After a bit of inquiry we met Jacki, a homeschooling mom that had worked as a milliner in the past and had a large collection of hats. Jacki told us she also enjoys feminine dress and encouraged Karen and Gretel to continue collecting hats (fortunately we don't have 400 like Jacki). The visit was enjoyable enough that we will look for Jacki at the Greenhow Store when we visit CW again.
Virginia looks a little different in August than it does in the spring or fall, and it wasn't difficult to notice the difference around CW. The appearance of this garden is a pitiful shadow of its spring display.
Lily was still busy with hand sewing Sunday evening, and probably will be busy for awhile until this gown is finished. We'll try to post some more photos of the garment in progress, so you can get a better idea of what it looks like.
Since we hit the road for home Monday morning, that's all for our report from Virginia this time. Thanks for visiting!
Sunday, August 15, 2010
Built in 1719, Henry didn't own and occupy this 3,100 square foot home until around 1772. This is actually the back of the house, but I think it's more photogenic than the front, and this is the direction from which visitors to the property approach now. Several reconstructed outbuildings surround the yard now, although there were doubtless many more on the 960 acres when Henry lived here.
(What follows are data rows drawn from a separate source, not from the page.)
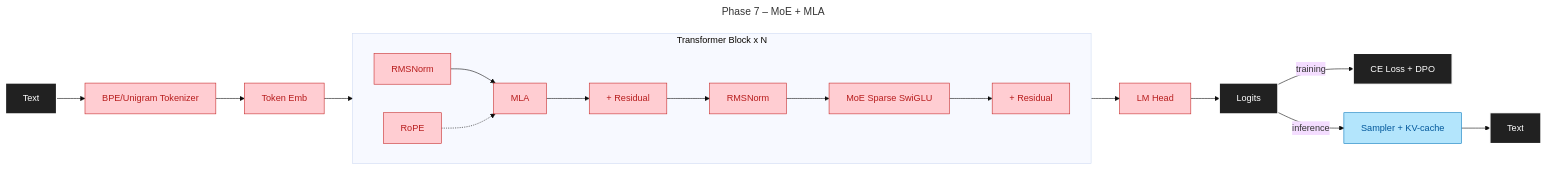
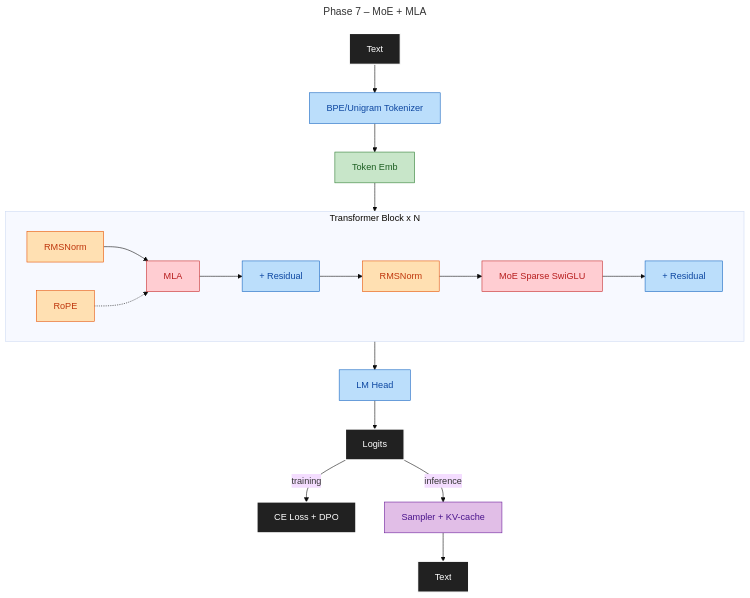
One commit to maxjbarfuss/max_llm changed the fifth of 7 diagrams in docs/DESIGN.md. Above: the diagram before and after it, drawn with Mermaid (base theme). The commit also changed other lines of this file and 15 other files, not shown here.

First line of the commit message:
Phase 3: Full decoder stack + diagram sync

````diff
--- a/docs/DESIGN.md
+++ b/docs/DESIGN.md
@@ -91,18 +94,21 @@
 ```mermaid
 ---
 title: Phase 7 – MoE + MLA
 ---
-graph LR
-    A[Text]:::io --> B[BPE/Unigram Tokenizer]:::p7 --> C[Token Emb]:::p7 --> Block
+graph TD
+    A[Text]:::io --> B[BPE/Unigram Tokenizer]:::p3 --> C[Token Emb]:::p2 --> Block
     subgraph Block[Transformer Block x N]
         direction LR
-        D[RMSNorm]:::p7 --> E[MLA]:::p7 --> F[+ Residual]:::p7 --> G[RMSNorm]:::p7 --> H[MoE Sparse SwiGLU]:::p7 --> I[+ Residual]:::p7
-        RoPE:::p7 -.-> E
+        D[RMSNorm]:::p4 --> E[MLA]:::p7 --> F[+ Residual]:::p3 --> G[RMSNorm]:::p4 --> H[MoE Sparse SwiGLU]:::p7 --> I[+ Residual]:::p3
+        RoPE:::p4 -.-> E
     end
-    Block --> J[LM Head]:::p7 --> K[Logits]:::io
+    Block --> J[LM Head]:::p3 --> K[Logits]:::io
     K -->|training| L[CE Loss + DPO]:::io
     K -->|inference| M[Sampler + KV-cache]:::p56 --> N[Text]:::io
     classDef io fill:#212121,stroke:#FFFFFF,color:#FFFFFF,stroke-width:2px
-    classDef p56 fill:#B3E5FC,stroke:#0277BD,color:#01579B
+    classDef p2 fill:#C8E6C9,stroke:#2E7D32,color:#1B5E20
+    classDef p3 fill:#BBDEFB,stroke:#1565C0,color:#0D47A1
+    classDef p4 fill:#FFE0B2,stroke:#E65100,color:#BF360C
+    classDef p56 fill:#E1BEE7,stroke:#6A1B9A,color:#4A148C
     classDef p7 fill:#FFCDD2,stroke:#C62828,color:#B71C1C
 ```
````
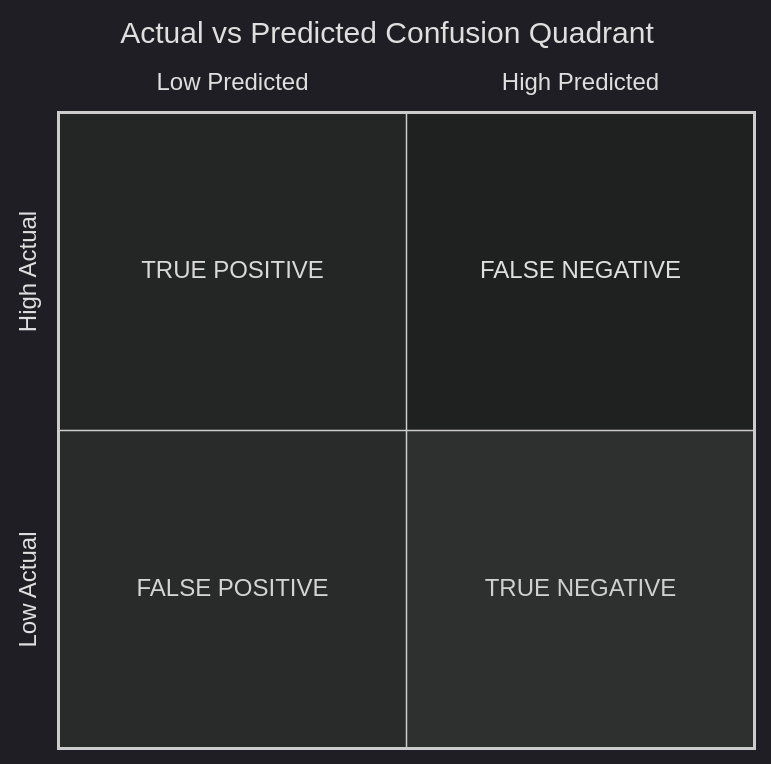
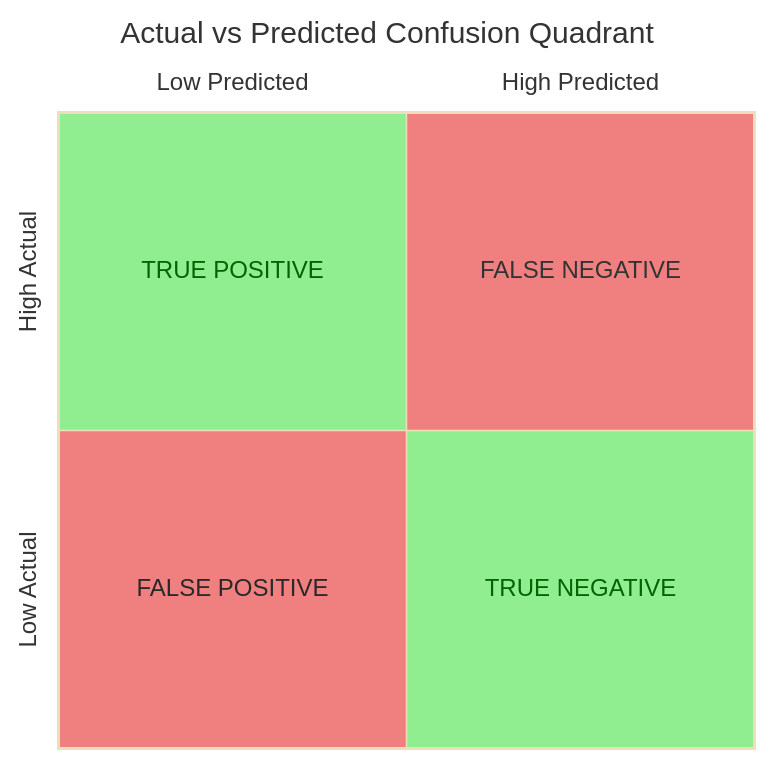
Before and after one commit to VanshDeshwal/notes: the seventh of 7 diagrams in Data Science Notes/100 days of ML/Machine Learning Notes.md, drawn with Mermaid.

Commit message:
vault backup: 2025-08-05 01:44:06

````diff
--- a/Data Science Notes/100 days of ML/Machine Learning Notes.md
+++ b/Data Science Notes/100 days of ML/Machine Learning Notes.md
@@ -1555,18 +1555,23 @@
 ```mermaid
 %%{init: {
-  "theme": "dark",
+  "theme": "base",
   "themeVariables": {
-    "titleColor": "#ffffff",
-    "axisTextColor": "#ffffff"
+    "quadrant1Fill": "#f08080",
+    "quadrant2TextFill": "#006400",
+    "quadrant2Fill": "#90ee90",
+    "quadrant3Fill": "#f08080",
+    "quadrant4TextFill": "#006400",
+    "quadrant4Fill": "#90ee90"
+ 
   }
 }}%%
 quadrantChart
     title Actual vs Predicted Confusion Quadrant
     x-axis Low Predicted --> High Predicted
     y-axis Low Actual --> High Actual
     quadrant-1 FALSE NEGATIVE
     quadrant-2 TRUE POSITIVE
     quadrant-3 FALSE POSITIVE
     quadrant-4 TRUE NEGATIVE
 
 ```
````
This small building covers a dry well in the backyard that is 29 feet deep, and reported to hold a temperature of 42 degrees F all year round. Is that possible? Our tour guide thought it was unlikely that they used this pit for ice storage, and suggested they probably had a dedicated ice house somewhere else on the property.
Finally, back to Lily's polonaise gown progress. These pieces compose the back of the garment, and have been hand sewn together with Lily's typical care.
Here's a closer view of the stripes coming together at the seam. Don't feel bad, Lily, you can always try to match them better next time.
Saturday, August 14, 2010
Even though we try to avoid vacationing in summer due to the crowds and hot weather, we were compelled to travel now in order that Lily might attend a historical sewing class offered in Williamsburg. So while Lily endures a classroom for three days, the rest of us get to run around enjoying our tourist status.
Since we don't have a ferry near our home, we made the trip across the James River on the Jamestown-Scotland Ferry just for the experience. The ferry fleet is made up of four boats, and we happened to be placed on the Pocahontas on each of our trips, and as you can see, we had plenty of room while enroute.
The Greek Revival addition on the right was added in the 19th century, and is joined to the original house by a hyphen that served as the new formal entry for the home. Close examination of the central tower on the older section reveals it once served as the entry which was converted to a window at the time of the addition.
The home was named by neighbors after Nathaniel Bacon's men captured it in 1676 intending to use it as a fortress during Bacon's Rebellion. Fortunately it never came under fire, and there is no indication that Nathaniel Bacon ever set foot on the property. Although the Allen family were not supporters of Bacon, they and all subsequent owners have endured the popular name of the estate.